Assigned task ::
Nothing may be dropped. Retype the whole listing exactly.

Data to examine ::
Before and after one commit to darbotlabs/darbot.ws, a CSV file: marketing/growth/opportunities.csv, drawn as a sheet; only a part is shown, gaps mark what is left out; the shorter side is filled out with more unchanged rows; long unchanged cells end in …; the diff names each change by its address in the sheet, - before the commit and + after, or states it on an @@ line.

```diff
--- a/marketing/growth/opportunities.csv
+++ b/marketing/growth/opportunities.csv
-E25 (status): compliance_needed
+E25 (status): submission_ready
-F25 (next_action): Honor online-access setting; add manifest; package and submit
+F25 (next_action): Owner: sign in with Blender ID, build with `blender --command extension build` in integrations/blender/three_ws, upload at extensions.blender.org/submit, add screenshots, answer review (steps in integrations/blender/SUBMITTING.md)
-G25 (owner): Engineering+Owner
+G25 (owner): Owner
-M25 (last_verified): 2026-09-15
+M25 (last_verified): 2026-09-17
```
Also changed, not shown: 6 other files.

Exercise solution ::
Before and after one commit to darbotlabs/darbot.ws, a CSV file: marketing/growth/opportunities.csv, drawn as a sheet; only a part is shown, gaps mark what is left out; the shorter side is filled out with more unchanged rows; long unchanged cells end in …; the diff names each change by its address in the sheet, - before the commit and + after, or states it on an @@ line.

```diff
--- a/marketing/growth/opportunities.csv
+++ b/marketing/growth/opportunities.csv
-E25 (status): compliance_needed
+E25 (status): submission_ready
-F25 (next_action): Honor online-access setting; add manifest; package and submit
+F25 (next_action): Owner: sign in with Blender ID, build with `blender --command extension build` in integrations/blender/three_ws, upload at extensions.blender.org/submit, add screenshots, answer review (steps in integrations/blender/SUBMITTING.md)
-G25 (owner): Engineering+Owner
+G25 (owner): Owner
-M25 (last_verified): 2026-09-15
+M25 (last_verified): 2026-09-17
```
Also changed, not shown: 6 other files.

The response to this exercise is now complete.